### BRIEF
Hunt through the lines below for the string "codigo" and copy each one that has it.

/---

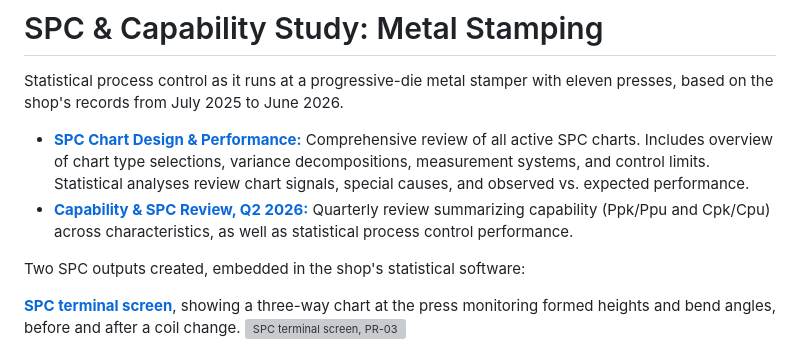
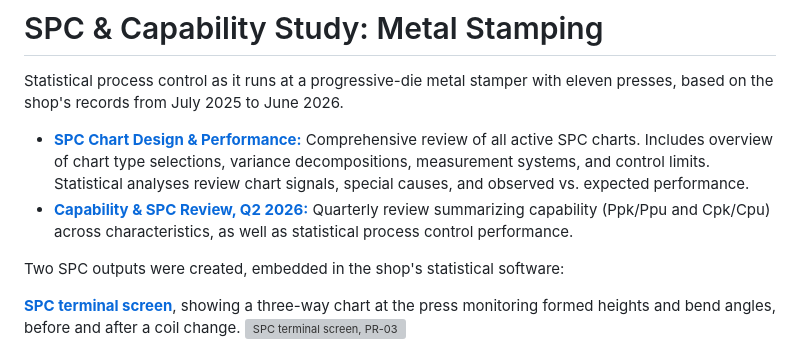
Before and after one commit to bmdvs/spc-capability, a Markdown page: stamping_spc_program/README.md, the part around the change. GitHub-like rendering; grey boxes are pictures that could not be loaded.

```diff
--- a/stamping_spc_program/README.md
+++ b/stamping_spc_program/README.md
@@ -5,7 +5,7 @@ Statistical process control as it runs at a progressive-die metal stamper with e
 - **[SPC Chart Design & Performance:](https://brimsystems.github.io/spc-quality-ml/stamping_spc_program/docs/reports/control_chart_design.html)** Comprehensive review of all active SPC charts. Includes overview of chart type selections, variance decompositions, measurement systems, and control limits. Statistical analyses review chart signals, special causes, and observed vs. expected performance.
 - **[Capability & SPC Review, Q2 2026:](https://brimsystems.github.io/spc-quality-ml/stamping_spc_program/docs/reports/spc_quarterly_review_2026_q2.html)** Quarterly review summarizing capability (Ppk/Ppu and Cpk/Cpu) across characteristics, as well as statistical process control performance.
 
-Two SPC outputs created, embedded in the shop's statistical software:
+Two SPC outputs were created, embedded in the shop's statistical software:
 
 **[SPC terminal screen](https://brimsystems.github.io/spc-quality-ml/stamping_spc_program/docs/screens/spc_terminal_pr_03.html)**, showing a three-way chart at the press monitoring formed heights and bend angles, before and after a coil change.
 [![SPC terminal screen, PR-03](docs/readme/spc_terminal_screen.png)](https://brimsystems.github.io/spc-quality-ml/stamping_spc_program/docs/screens/spc_terminal_pr_03.html)
```
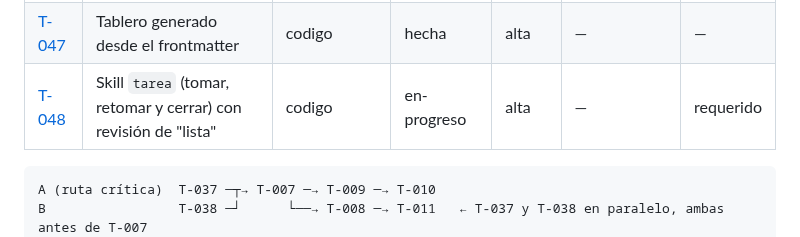
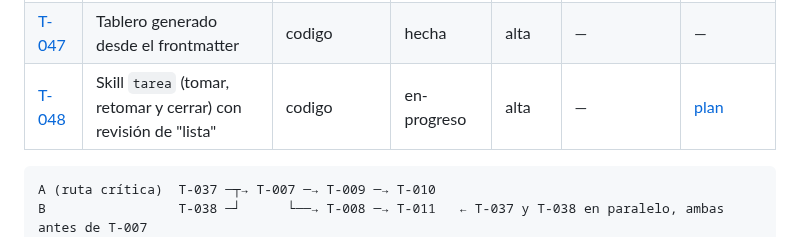
Before and after one commit to carlosuscanga/trick-r-treat, a Markdown page: docs/tareas/README.md, the part around the change. Drawn GitHub-style.

Commit message:
T-048: añade el plan del skill tarea
Co-Authored-By: Claude Opus 5.5 <noreply@anthropic.com>
Claude-Session: https://claude.ai/code/session_01QTta9DuwVt6pZ2xV7Ptmqg

```diff
--- a/docs/tareas/README.md
+++ b/docs/tareas/README.md
@@ -97,7 +97,7 @@ Al final: una partida entera con cajas de colores y 1 minijuego.
 | [T-039](T-039-assets-versionados.md) | Assets versionados y aviso de versión nueva | codigo | pendiente | alta | T-034 | — |
 | [T-041](T-041-medicion-en-el-iphone-13.md) | Medición en el iPhone 13 y calibración de presupuestos | investigacion | pendiente | alta | T-037 | — |
 | [T-047](T-047-tablero-generado.md) | Tablero generado desde el frontmatter | codigo | hecha | alta | — | — |
-| [T-048](T-048-skill-tarea.md) | Skill `tarea` (tomar, retomar y cerrar) con revisión de "lista" | codigo | en-progreso | alta | — | requerido |
+| [T-048](T-048-skill-tarea.md) | Skill `tarea` (tomar, retomar y cerrar) con revisión de "lista" | codigo | en-progreso | alta | — | [plan](../planes/T-048-skill-tarea.md) |
 
 <!-- /tablero:H2 -->
 
```
Also changed, not shown: docs/planes/T-048-skill-tarea.md (added, +118 -0 lines), docs/tareas/T-048-skill-tarea.md (+1 -1 lines).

\---

### RESULT OF THIS EXERCISE
 | [T-039](T-039-assets-versionados.md) | Assets versionados y aviso de versión nueva | codigo | pendiente | alta | T-034 | — |
 | [T-047](T-047-tablero-generado.md) | Tablero generado desde el frontmatter | codigo | hecha | alta | — | — |
-| [T-048](T-048-skill-tarea.md) | Skill `tarea` (tomar, retomar y cerrar) con revisión de "lista" | codigo | en-progreso | alta | — | requerido |
+| [T-048](T-048-skill-tarea.md) | Skill `tarea` (tomar, retomar y cerrar) con revisión de "lista" | codigo | en-progreso | alta | — | [plan](../planes/T-048-skill-tarea.md) |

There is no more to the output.